Tuesday, February 28, 2006

Charitable Results?

Back in the late 1980's, Cabrini-Green, one of Chicago's largest high-rise public housing projects, was in a state of complete disrepair. The buildings constantly smelled like urine, gangs took over and occupied all of the units on an entire floor, and some of the buildings were not even being managed or maintained at all. The Chicago Housing Authority needed the units to house the poor, but didn't have enough funds to pay for the renovation to make all of the units in the buildings livable. Several Chicago area Churches along with Moody Seminary got together and offered to provide volunteer labor to renovate the unlivable units if the Chicago Housing Authority would pay for the supplies. A deal was struck and the upgrades began.

I jumped at the chance to be part of this volunteer project. I loved spending my Saturdays wearing old jeans as I scraped and painted and laid tile. Most volunteers showed up once a month. I showed up every week. I would have showed up every day if I could. It felt great to be part of a team that was turning old dilapidated buildings into livable space for the needy.
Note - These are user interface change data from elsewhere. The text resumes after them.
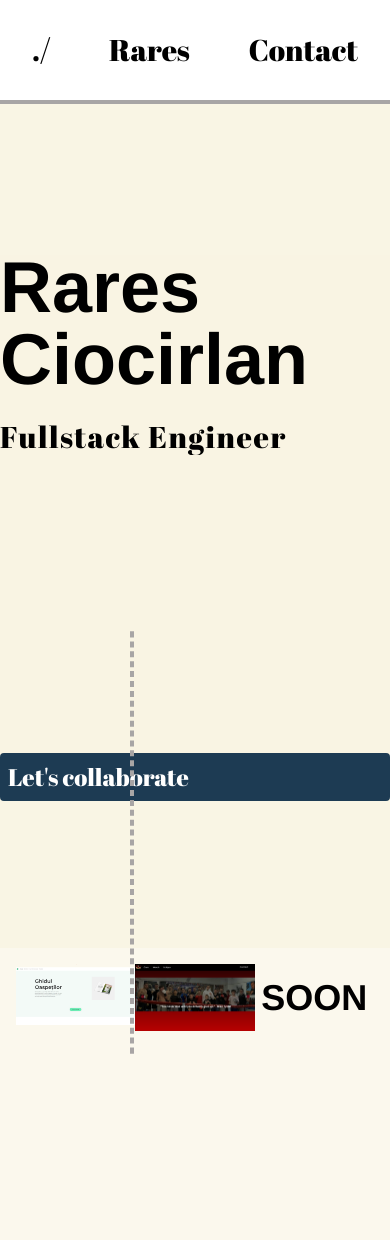
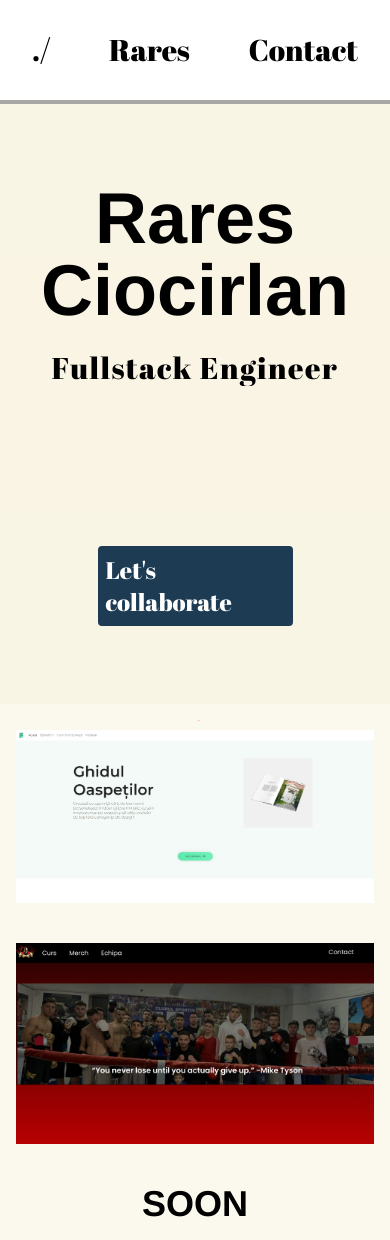
Before and after one commit to Ragnarock1/PersonalWebsite, a Next.js app: page / in a window 390 px wide. Before the commit the page ends 1054 px from the top, so only its background shows below. Built offline with nearby package versions, Linux system fonts and the light colour scheme.

Commit message:
update: mobile view opt

```diff
--- a/src/app/components/Collab.tsx
+++ b/src/app/components/Collab.tsx
@@ -29,7 +29,7 @@ export default function Collab(){
             <div className="col-span-1 overflow-hidden">
                 <Title  page='collab'/>
             </div>
-            <div className={twMerge("col-span-1 text-xl ",abril.className)}>
+            <div className={twMerge("col-span-1 text-xl grid",abril.className)}>
 
                 <Notifications/>
 
--- a/src/app/components/Main.tsx
+++ b/src/app/components/Main.tsx
@@ -31,15 +31,15 @@ export default function Main(){
 
     return (
         <>
-        <div className={twMerge("h-screen bg-[#f6efd466] grid md:grid-cols-2 grid-cols-1 gap-1 md:justify-items-center items-center relative", arimo.className)}>
+        <div className={twMerge("h-[600px] md:h-screen bg-[#f6efd466] grid md:grid-cols-2 grid-cols-1 gap-1 md:justify-items-center items-center relative", arimo.className)}>
 
-            <div className="col-span-1 overflow-hidden">
+            <div className="text-center md:text-left col-span-1 overflow-hidden">
                 <Title key={page} page={page}/>
 
             </div>
-            <div className={twMerge("col-span-1 text-2xl  overflow-hidden",abril.className)}>
-                <div className="text-white animate-slideUpSlow bg-[#1d3b53] border-4 border-[#1d3b53] rounded p-1">
-                    <Link href='/collaboration'>
+            <div className={twMerge("col-span-1 text-2xl overflow-hidden grid ",abril.className)}>
+                <div className="w-1/2 md:w-full justify-self-center text-white animate-slideUpSlow bg-[#1d3b53] border-4 border-[#1d3b53] rounded p-1">
+                    <Link href='/collaboration' className="text-center">
                     Let&apos;s collaborate
                     </Link>
                 </div>
@@ -47,7 +47,7 @@ export default function Main(){
 
             </div>
 
-        <hr className="border-2 border-[#A8A5A5] border-dashed origin-left left-1/3 translate-y-3/4 h-1/2  absolute" />
+        <hr className="invisible md:visible border-2 border-[#A8A5A5] border-dashed origin-left left-1/3 translate-y-3/4 h-1/2  absolute" />
 
         </div>
         </>
--- a/src/app/components/Notifications.tsx
+++ b/src/app/components/Notifications.tsx
@@ -7,11 +7,11 @@ export default function Notifications(){
     return (
         <>
         <IconContext.Provider value={{ color: "blue", className: "self-center ms-3" }}>
-            <div className="w-full m-2 h-12 rounded-lg flex blur-sm hover:blur-none border-[#D0D9CF] border-1 bg-[#ffffff66]/40 text-black font-sans">
+            <div className="w-1/2 md:w-full justify-self-center m-2 h-12 rounded-lg flex blur-sm hover:blur-none border-[#D0D9CF] border-1 bg-[#ffffff66]/40 text-black font-sans">
                 <FaLinkedinIn/>
                 <Link href="https://www.linkedin.com/in/rares-ciocirlan-9b047a22b/" className="self-center m-2">Rares LinkedIn</Link>
             </div>
-            <div className="w-full m-2 h-12 rounded-lg flex blur-sm hover:blur-none border-[#D0D9CF] border-1 bg-[#ffffff66]/40 text-black font-sans">
+            <div className="w-1/2 md:w-full justify-self-center m-2 h-12 rounded-lg flex blur-sm hover:blur-none border-[#D0D9CF] border-1 bg-[#ffffff66]/40 text-black font-sans">
                 <FaAt/>
                 <p className="self-center m-2">rares.business@outlook.com</p>
             </div>
--- a/src/app/components/Projects.tsx
+++ b/src/app/components/Projects.tsx
@@ -8,8 +8,8 @@ export default function Projects(){
     return (
 
         <>
-            <div className="grid grid-cols-3 justify-items-center m-4">
-                <Link href="https://ghiduloaspetilor.com" target='_blank' className='col-span-1'>
+            <div className="grid grid-cols-3 gap-10 justify-items-center m-4">
+                <Link href="https://ghiduloaspetilor.com" target='_blank' className='col-span-3 md:col-span-1'>
                     <Image
                         src={ghidulSS}
                         width={500}
@@ -17,7 +17,7 @@ export default function Projects(){
                         alt="Picture of the author"
                     />
                 </Link>
-                <Link href="https://ghiduloaspetilor.com" target='_blank' className='col-span-1'>
+                <Link href="https://ghiduloaspetilor.com" target='_blank' className='col-span-3 md:col-span-1'>
                     <Image
                         src={warriorsSS}
                         width={500}
@@ -25,7 +25,7 @@ export default function Projects(){
                         alt="SOON"
                     />
                 </Link>
-                <div className='col-span-1 flex'>
+                <div className='col-span-3 md:col-span-1 flex'>
                     <h1 className='text-center text-4xl self-center justify-center'>SOON</h1>
                 </div>
             </div>
--- a/src/app/components/Title.tsx
+++ b/src/app/components/Title.tsx
@@ -30,8 +30,8 @@ export default function Title({page}: {
     else {
         return (
             <>
-                <h1 className="text-white text-7xl animate-slideDownFast">Let&apos;s collaborate</h1>
-                <h1 className={twMerge('text-gray-400 text-3xl mt-6 tracking-wider animate-slideDownSlow',abril.className)}>I&apos;m open to work</h1>
+                <h1 className="md:text-left text-center text-white text-7xl animate-slideDownFast">Let&apos;s collaborate</h1>
+                <h1 className={twMerge('md:text-left text-center text-gray-400 text-3xl mt-6 tracking-wider animate-slideDownSlow',abril.className)}>I&apos;m open to work</h1>
             </>
         )
         }
```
The difference in the buildings from the time we started the first unit until the time we finished the last unit was remarkable. I felt a sense of accomplishment along with a sense of joy that I was helping to make this part of the world a better place. I especially loved the children that would come running up to me with big smiles on their faces when they saw me walking toward a building carrying a paint brush and a paint bucket. These kids, in the middle of complete poverty, were some of the happiest kids I had ever seen. Why wouldn't they be happy since they had what every kid wants; lots of friends, lots of space, and little supervision. In many ways, they had a better life than what I had growing up. They would follow us up in the elevators to the units and we let them help paint until they got tired and wanted to go find something else to do.

For the first several months I was pretty oblivious to anything except the work I was doing and good feelings it gave me. But as the months went by, I started to make observations about what was happening around me, and I started to think about the affect my charity was having. I noticed that none of the residents of the units we upgraded ever volunteered to help upgrade other units and I especially started to notice that after the boys and girls passed a certain age, they quit coming out to greet us, and they weren't smiling anymore when I saw them. Then I had another one of those light-bulb-turning-on moments. The Chicago Housing Authority, Moody Institute, the Churches, and my charity was having the exact opposite of the intended affect. It was a Gremlin affect. We were turning good kids into monsters.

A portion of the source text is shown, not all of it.